Fujitsu has settled for $14 million a class-action lawsuit against its American subsidiary and 401(k) plan executives alleging the plan violated its ERISA duties by paying high fees for investment options.

The lawsuit, Johnson et al. vs. Fujitsu Technology and Business of America Inc. et al., filed June 30, 2016, in U.S. District Court in San Francisco, alleged that plan executives "failed to utilize the least expensive share classes for many mutual funds with the plan," according to the original court filing.

In the Dec. 6 settlement filing, the "defendants admit no wrongdoing or liability with respect to any of the allegation or claims in the complaint or amended complain, any wrongdoing or liability being expressly denied by defendants and each of them."

The original complaint alleged that plan executives paid record-keeping expenses "far in excess of what a prudent fiduciary would pay for those same services," and also argued that the plan had offered and implemented an "imprudently" designed custom target-date fund series.

Until July 31, 2015, the lawsuit said defendant Shepherd Kaplan LLC, an investment adviser, was a "named investment fiduciary" that designed the custom target-date series.
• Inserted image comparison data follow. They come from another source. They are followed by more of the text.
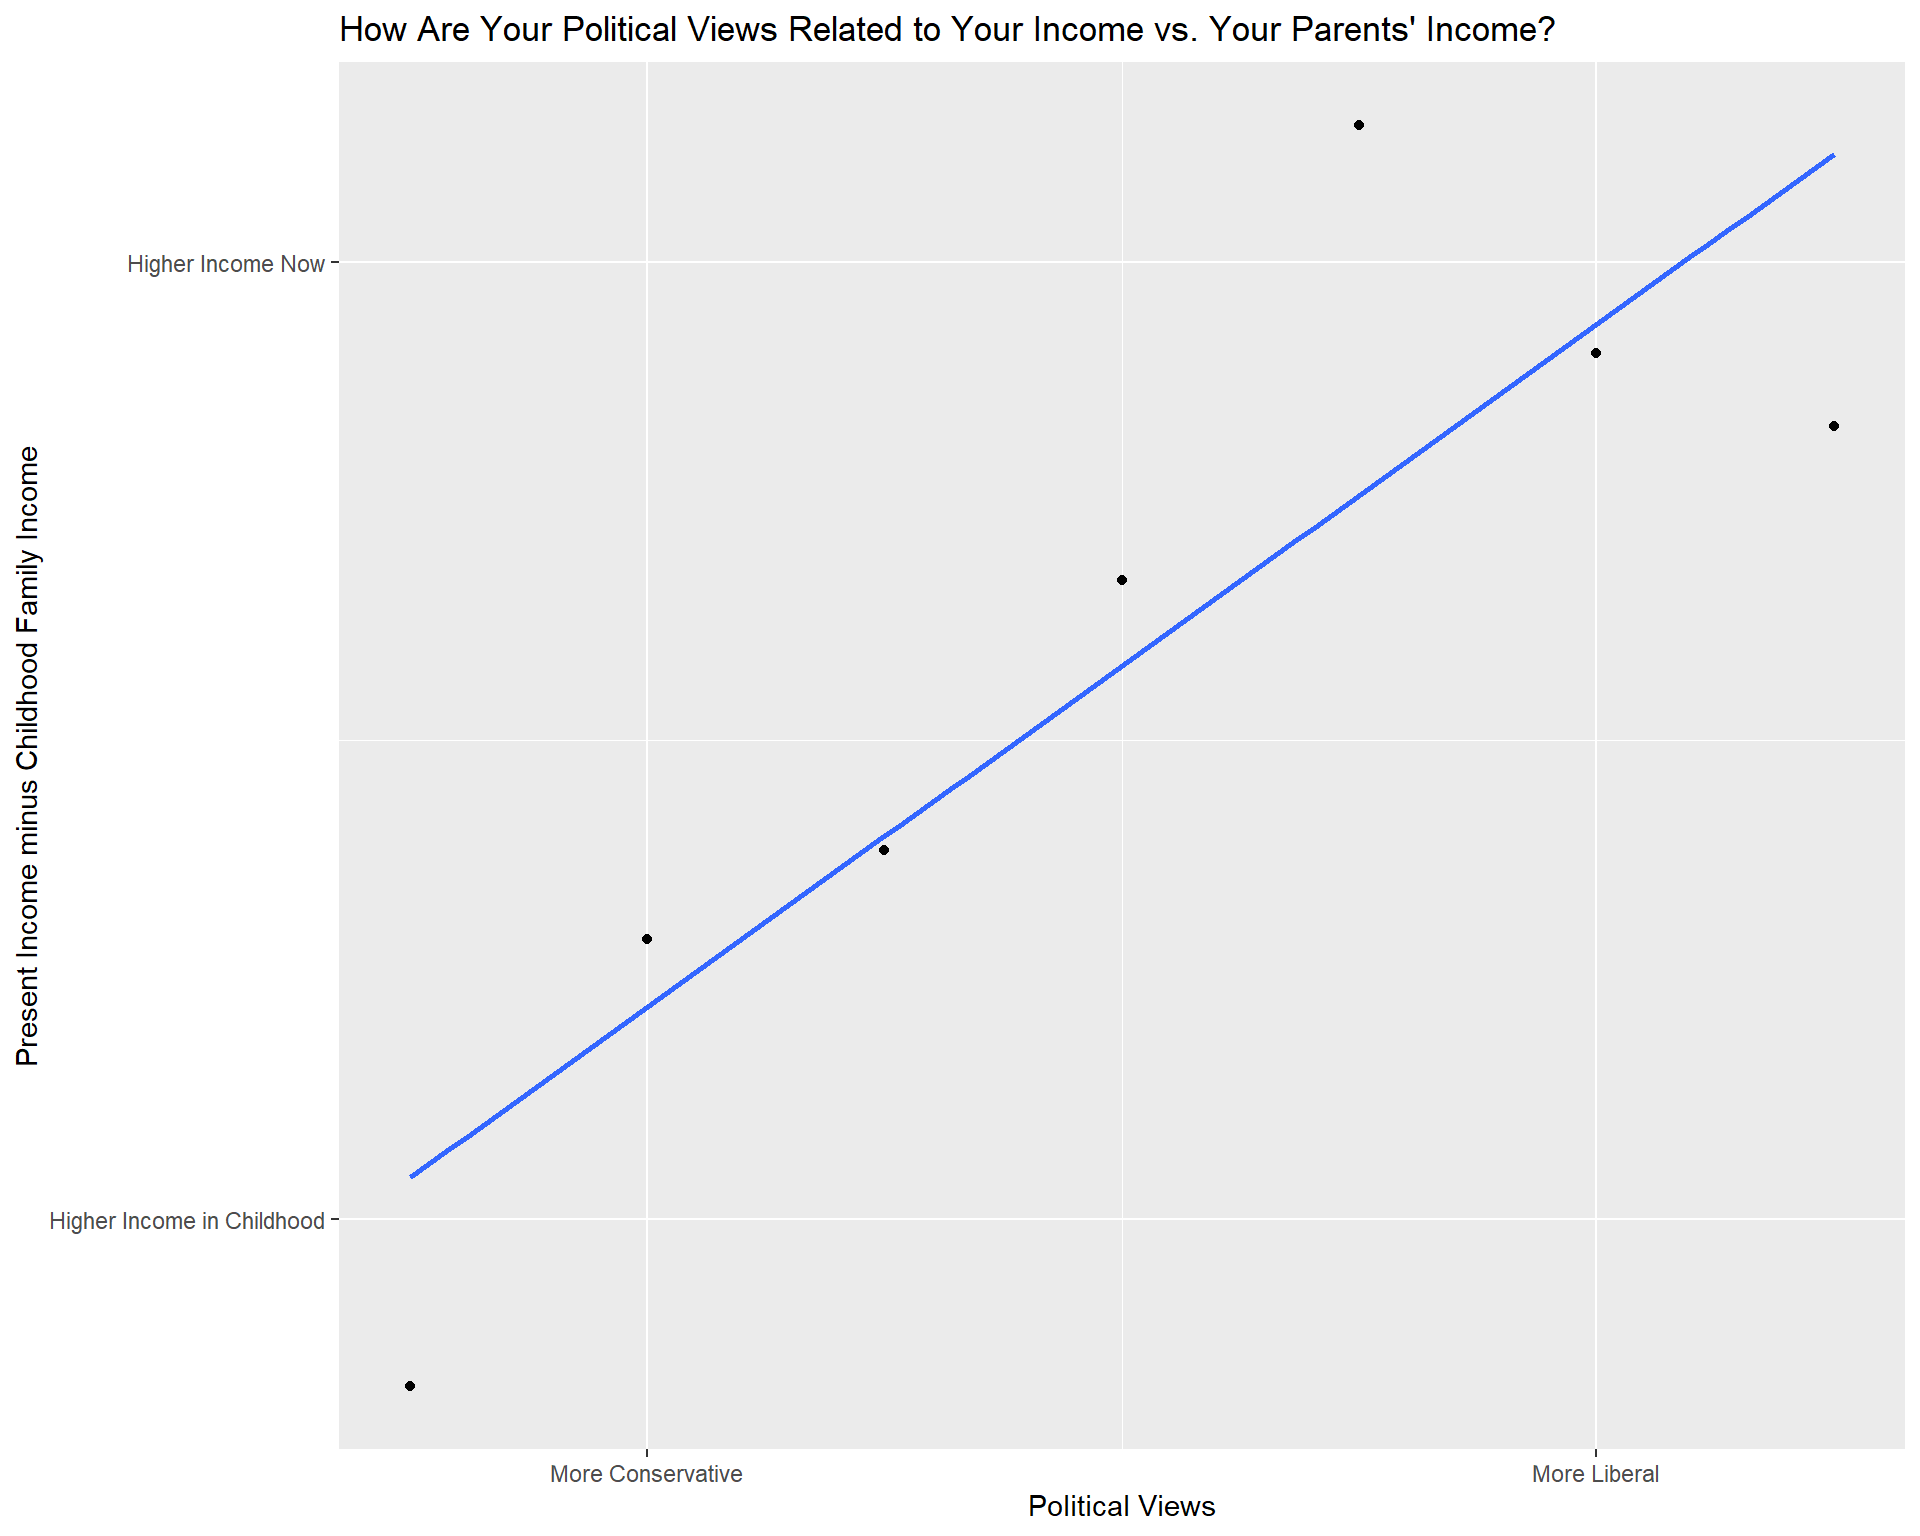
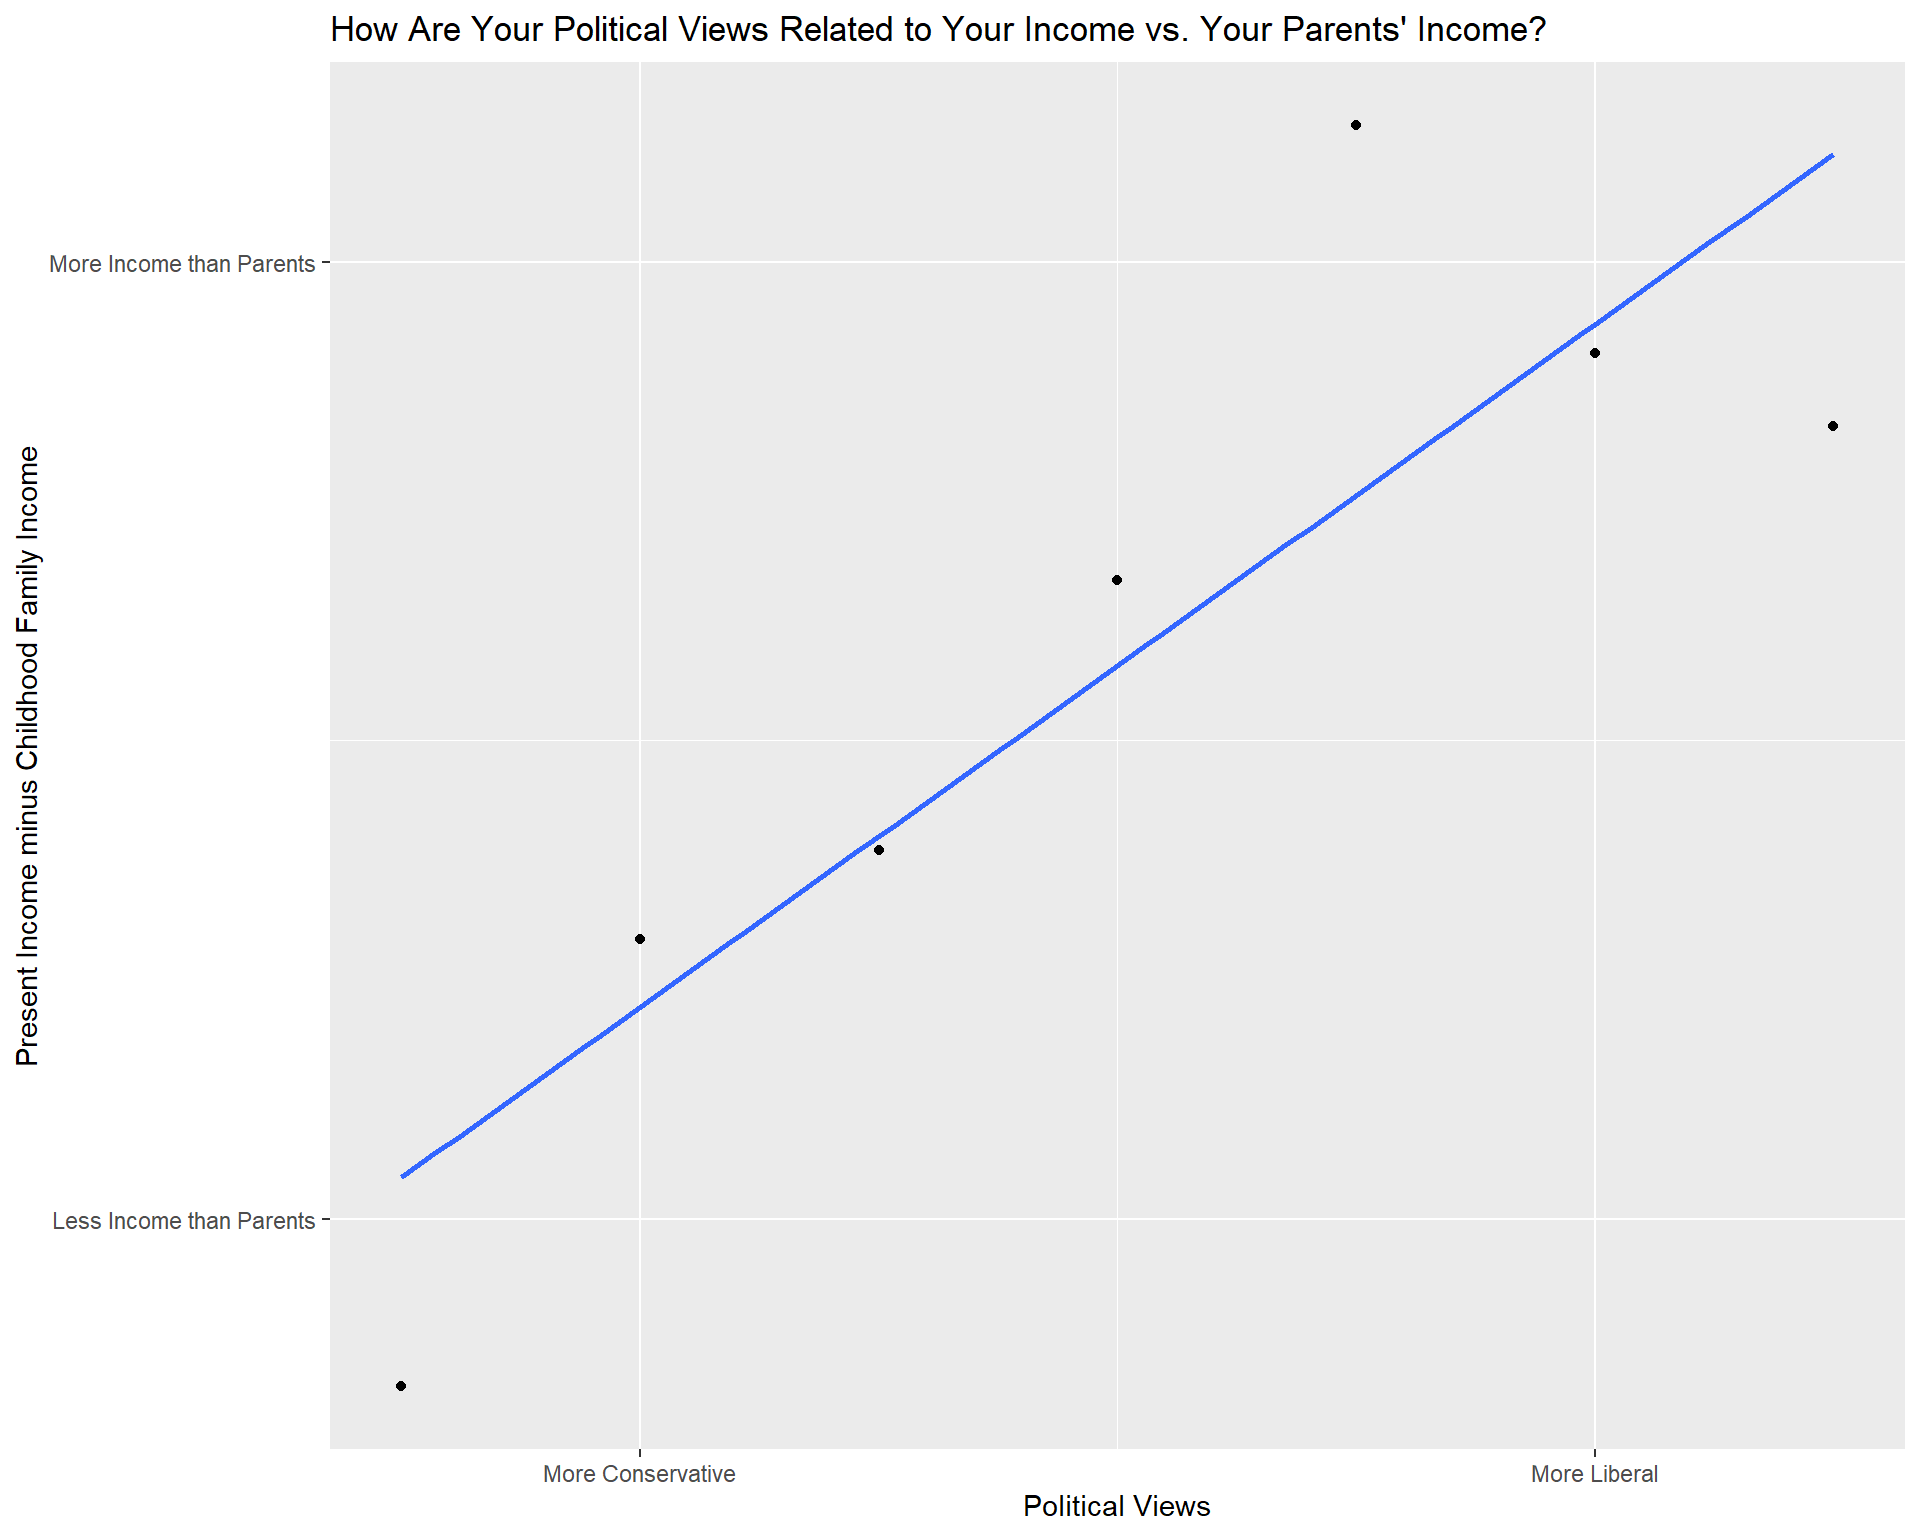
Added extra analysis

diff --git a/index.html b/index.html
@@ -1569,10 +1569,11 @@ code span.wa { color: #5e5e5e; font-style: italic; } /* Warning */
 <span>  <span class='fu'><a href='https://ggplot2.tidyverse.org/reference/geom_smooth.html'>geom_smooth</a></span><span class='op'>(</span>method<span class='op'>=</span><span class='st'>"lm"</span>, se<span class='op'>=</span><span class='cn'>FALSE</span><span class='op'>)</span> <span class='op'>+</span></span>
 <span>  <span class='fu'><a href='https://ggplot2.tidyverse.org/reference/labs.html'>labs</a></span><span class='op'>(</span>x<span class='op'>=</span><span class='st'>"Political Views"</span>, y<span class='op'>=</span><span class='st'>"Present Income minus Childhood Family Income"</span>, title<span class='op'>=</span><span class='st'>"How Are Your Political Views Related to Your Income vs. Your Parents' Income?"</span><span class='op'>)</span> <span class='op'>+</span></span>
 <span>  <span class='fu'><a href='https://ggplot2.tidyverse.org/reference/scale_continuous.html'>scale_x_continuous</a></span><span class='op'>(</span>breaks<span class='op'>=</span><span class='fu'><a href='https://rdrr.io/r/base/c.html'>c</a></span><span class='op'>(</span><span class='fl'>2</span>, <span class='fl'>6</span><span class='op'>)</span>, labels<span class='op'>=</span><span class='fu'><a href='https://rdrr.io/r/base/c.html'>c</a></span><span class='op'>(</span><span class='st'>"More Conservative"</span>, <span class='st'>"More Liberal"</span><span class='op'>)</span><span class='op'>)</span> <span class='op'>+</span></span>
-<span>  <span class='fu'><a href='https://ggplot2.tidyverse.org/reference/scale_continuous.html'>scale_y_continuous</a></span><span class='op'>(</span>breaks<span class='op'>=</span><span class='fu'><a href='https://rdrr.io/r/base/c.html'>c</a></span><span class='op'>(</span><span class='fl'>8.1</span>, <span class='fl'>8.5</span><span class='op'>)</span>, labels<span class='op'>=</span><span class='fu'><a href='https://rdrr.io/r/base/c.html'>c</a></span><span class='op'>(</span><span class='st'>"Higher Income in Childhood"</span>, <span class='st'>"Higher Income Now"</span><span class='op'>)</span><span class='op'>)</span></span></code></pre>
+<span>  <span class='fu'><a href='https://ggplot2.tidyverse.org/reference/scale_continuous.html'>scale_y_continuous</a></span><span class='op'>(</span>breaks<span class='op'>=</span><span class='fu'><a href='https://rdrr.io/r/base/c.html'>c</a></span><span class='op'>(</span><span class='fl'>8.1</span>, <span class='fl'>8.5</span><span class='op'>)</span>, labels<span class='op'>=</span><span class='fu'><a href='https://rdrr.io/r/base/c.html'>c</a></span><span class='op'>(</span><span class='st'>"Less Income than Parents"</span>, <span class='st'>"More Income than Parents"</span><span class='op'>)</span><span class='op'>)</span></span></code></pre>
 </div>
 <p><img src="index_files/figure-html5/unnamed-chunk-3-1.png" width="960" /></p>
 </div>
+<p>This plot suggests that there is a positive correlation between liberal beliefs and income relative to your parents’.</p>
 <div class="sourceCode" id="cb1"><pre class="sourceCode r distill-force-highlighting-css"><code class="sourceCode r"></code></pre></div>
 <!--radix_placeholder_article_footer-->
 <!--/radix_placeholder_article_footer-->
In March 2016, the Fujitsu 401(k) plan replaced the target-date series with a new series designed by Callan, the lawsuit added.

As of Dec. 31, 2016, the Fujitsu Group Defined Contribution and 401(k) Plan had $1.35 billion in assets, according to the company's most recent Form 5500 filing.

In a statement emailed by a spokesman, Fujitsu said: "The reporting we have seen so far has been based almost entirely on rote repetition of allegations in the amended complaint. Those allegations are denied in the answers filed by the defendants, to which we refer anyone interested in the real posture of this case at the time of settlement."

"We are confident that, if this case had proceeded further, we would have prevailed against many or all of the claims against us. However, the history of cases of this nature is that they are complex and expensive to litigate, and that the resolution of them can take as long as a decade. Therefore, we came to conclude that this settlement at this time is in the best interests of everyone," the statement said.